| | New Delhi

The Supreme Court on Thursday cleared the decks for the auction of the Taj Mansingh Hotel located in the heart of the Capital, thus ending the hold of the Tatas over one of the most iconic buildings in Lutyens’ Delhi.

Ending the legal battle over Taj, the apex court allowed the request of the New Delhi Municipal Council (NDMC), the land-owning agency, to go for an e-auction of the hotel in which the existing leaseholder, Indian Hotels Company Limited (IHCL), a Tata subsidiary, can bid.

The court refused to entertain its request to be granted the right of first refusal. Now, the  NDMC has a free hand to go for an open public auction and award the highest bidder the right to run the hotel.

However, considering the “blemish-free” record held by Tata in running the hotel since 1976, the Bench of Justices Pinaki Chandra Ghose and Rohington F Nariman

said in the event IHCL loses the bid, it will have a “six-month” breathing period to vacate the premises.

The five-star hotel run by the IHCL was defended by senior advocate Harish Salve. He pointed out that the NDMC had invested just about Rs6 crore while his clients had pumped in close to Rs129 crore with a paid licence fee of over Rs400 crore.

But the civic body, represented by senior advocate Sanjay Jain, contended that the NDMC was well within its right to take this decision in the best interest of running the hotel.  Jain later told reporters that the e-auction will take place in two weeks.

The Tatas had entered into a 33-year lease to construct and run the Taj Mansingh Hotel as per an agreement signed between the NDMC and IHCL on December 18, 1976. The lease came to an end in the year 2011. Since then it got several extensions.

The IHC initially challenged the  NDMC move to go for an auction in the  Delhi High Court, but it failed o get any relief.
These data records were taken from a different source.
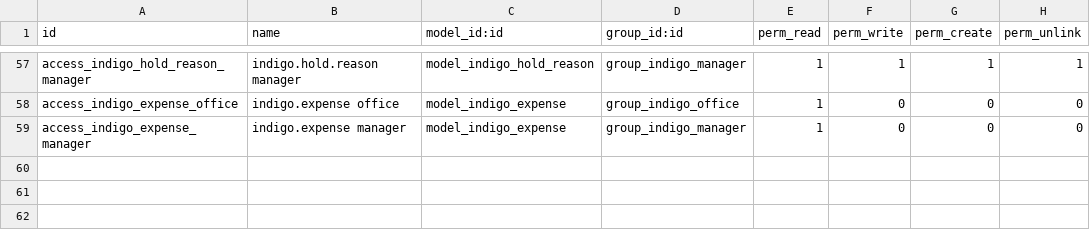
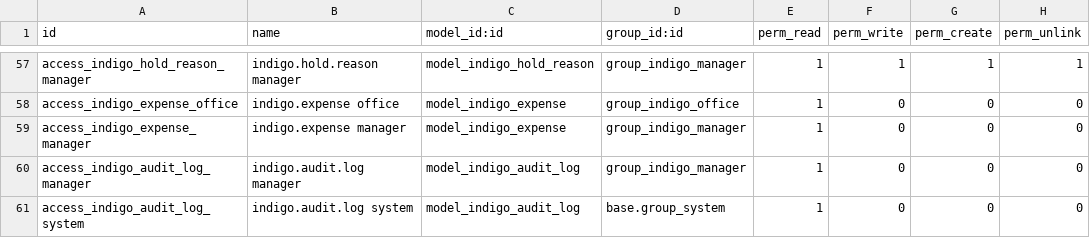
Before and after one commit to luisobr2/odoo-indigo, a CSV file: addons/indigo_decors/security/ir.model.access.csv, drawn as a sheet; only a part is shown, gaps mark what is left out; the diff names each change by its address in the sheet, - before the commit and + after, or states it on an @@ line.

```diff
--- a/addons/indigo_decors/security/ir.model.access.csv
+++ b/addons/indigo_decors/security/ir.model.access.csv
+row 60: access_indigo_audit_log_manager | indigo.audit.log manager | model_indigo_audit_log | group_indigo_manager | 1 | 0 | 0 | 0
+row 61: access_indigo_audit_log_system | indigo.audit.log system | model_indigo_audit_log | base.group_system | 1 | 0 | 0 | 0
```
Also changed, not shown: 6 other files.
In its suit, the Tatas sought a decree of permanent injunction to restrain the NDMC from interfering in any manner with the possession, right to operate, run and maintain the hotel property.

Following the HC order, IHCL approached the apex court, which ordered status quo in November 2016.

While Tatas claimed there was no need to go for an auction when the company was willing to give the best revenue possible for the prime property, the Court felt that the civic body had all the right to proceed with the auction.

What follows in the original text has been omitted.